It's a race against the fog and the rising tide. We barely snuck in, now the plane has to sneak out.

Yet another successful fly-in fly-out surfari to the Petrof Glacier break.

Something to put in the back of your mind for the next time you are scheming on flying over a coastal mountain range for a day at a remote surf break . . . What you see on your side is likely not what you’ll find on the other side. This was the certainly the case on January 30th when we loaded up the Homer Air Cessna 206 with surf boards and a little survival gear and headed up over the Kenai Mountain Range.

Scenic glacier and mountain views on our fly-out surf trip to a remote surf break in Alaska.

This time we did suspect that we might see some fog, but just couldn’t resist taking the gamble. The coastal fog was pretty thick as far as we could see as we came over the mountains. It was all smiles and surf stoke when we saw a swell crashing on the beach through a little sliver of a window in the fog right over the very beach we needed to land on.

A window to paradise. The fog parts for our beach landing.

The tides were such that we could just squeeze onto the beach in the morning before the water rose too high (see the photo below, no time to spare!). Pickup was scheduled for just before dark once the tide had ebbed enough to uncover the beach landing site again.

No sooner had we unloaded the plane than a set wave surged all the way up to the landing gear as the pilot powered up for takeoff.

We were particularly eager to surf through the high tide this trip after what we found on the previous Petrof surfari – Winter storms had sculpted the bar into something that just begged to be surfed on a high tide. Well, it turns out that the winter storms weren’t done and the bar was totally different again this trip. But no worries, our dreams were fulfilled with a killer session of quick drops and barrels on the new bar.

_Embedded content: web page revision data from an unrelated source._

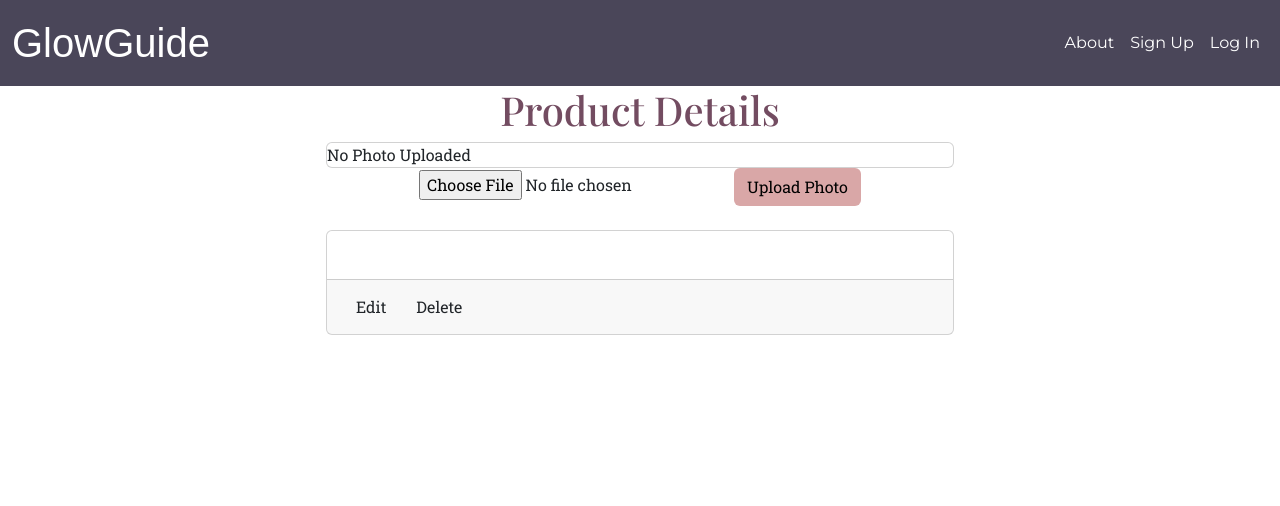
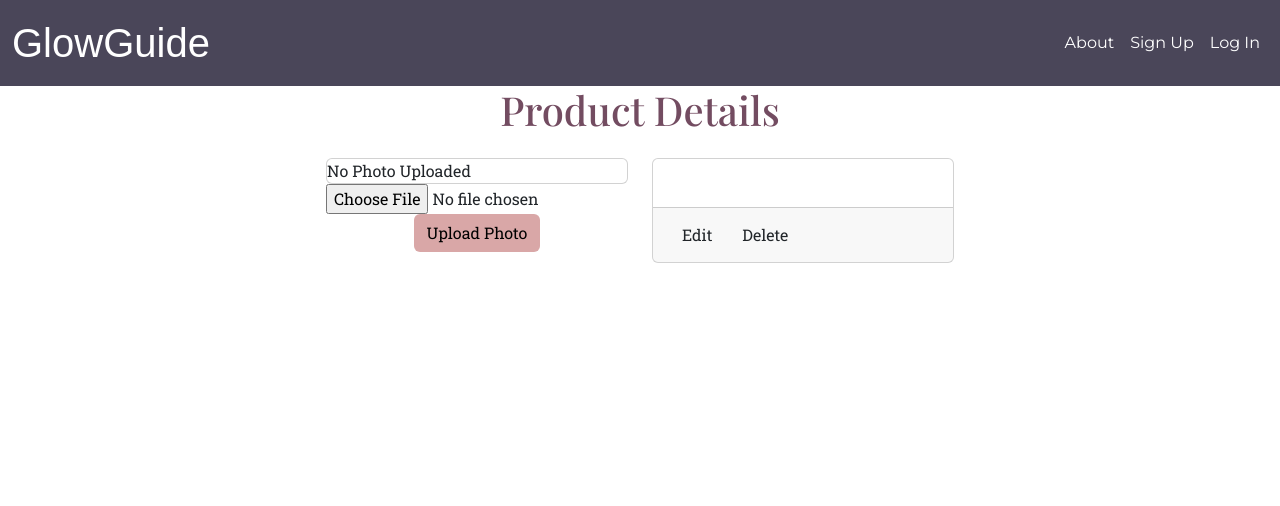
Before and after one commit to danielleroj/glowguide, a Django app: template main_app/templates/main_app/product_detail.html in a window 1280 px wide. Shown: the top 506 px of the page. Run offline with Django 5.2, Linux system fonts and the light colour scheme; the template is opened without the code that fills it, so the values that code supplies are empty; some web fonts are replaced.

Commit message:
change product detail layout

```diff
--- a/main_app/static/css/style.css
+++ b/main_app/static/css/style.css
@@ -77,3 +77,7 @@ nav, footer {
   background-color: #D9A7A7;
   color: black;
 }
+
+/* .product-image {
+  max-width: 50vmin;
+} */
--- a/main_app/templates/main_app/product_detail.html
+++ b/main_app/templates/main_app/product_detail.html
@@ -2,13 +2,15 @@
 
 <h1>Product Details</h1>
 
-<div class="row justify-content-center">
+<div class="row justify-content-center mt-4">
+  <div class="col-md-6">
+    <div class="row">
       <div class="col-md-6">
         {% for photo in product.photo_set.all %}
         <img
           src="{{ photo.url }}"
           alt="{{ product.name }}"
-      class="card-img-top img-fluid"
+          class="card-img-top img-fluid product-image"
         />
         {% empty %}
         <div class="card">No Photo Uploaded</div>
@@ -20,9 +22,13 @@
           class="text-center"
         >
           {% csrf_token %}
-      <input type="file" name="photo-file" id="" />
+          <input type="file" name="photo-file" id="" /><br />
           <button type="submit" class="btn submit">Upload Photo</button>
-    </form><br>
+        </form>
+      </div>
+      <br />
+
+      <div class="col-md-6">
         <div class="card">
           <div class="card-body">
             <h5 class="card-title">{{ product.name }}</h5>
@@ -31,11 +37,19 @@
             <p class="card-text">{{ product.directions }}</p>
           </div>
           <div class="card-footer">
-        <a href="{% url 'products_update' product.id %}" class="btn">Edit</a>
-        <a href="{% url 'products_delete' product.id %}" class="btn">Delete</a>
+            <a href="{% url 'products_update' product.id %}" class="btn"
+              >Edit</a
+            >
+            <a href="{% url 'products_delete' product.id %}" class="btn"
+              >Delete</a
+            >
+          </div>
+        </div>
       </div>
     </div>
   </div>
 </div>
 
     {% endblock %}
+  </div>
+</div>
```
Lines whose indentation alone changed are shown as unchanged.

As soon as the plane departed the little window in the fog that let us onto the beach closed in all around us. The entire day was spent in a fog so thick that the beach was only intermittently visible. Silky smooth waist to slightly overhead swells were emerging out of the fog all day.

Stephanie Haynes walking out to a myseriously perfect break.

Mike McCune gets his first bit of bliss for the day. Trust me he's there in the fog, right in the pocket.

After watching Mike surf this wave, the camera went in the bag - My vision was foggy, but it was clearly time for me to get in the water!

After a short four hours we decided it was time to think about how we were going to spend the night with four wet surfers in a single two man tent. And how about starting a fire in a rainforest?

As soon as we were out of our wetsuits we got to working on the fire and heating water on a camp stove. Just as the fire finally got going we heard a buzzing overhead. With mixed emotions we watched our plane emerge from the fog as it touched down on the beach. I don’t think I was the only one already looking forward to that morning surf session.  At least it was a more appealing thought than the 14hrs of darkness to come before it.

Loading the plane still wondering if we really wanted to be stranded?

View back to the remote Petrof Glacier fly-in surf spot somewhere under that coastal fog below the glacier.

Stunning flightsee at sunset on the way back to Homer, Alaska through the Kenai Mountains.

Not a lot of photos from this trip, I kept thinking the fog would clear and then I’d stop and capture a few of those sweet waves. Well, good thing I took a few shots before leaving the camera high up on the beach, out of the tides reach, and ran myself out of sight into the fog. No regrets missing the photos here though – my memory is foggy but I’ll bet there were more barrels in that session alone than my previous three years of surfing combined. I take that back, one regret, I should have started counting at the beginning!

Like what you are seeing? want to see more about this Petrof Glacier fly-out surf thing?Further reading here on SurfAlaska.net below: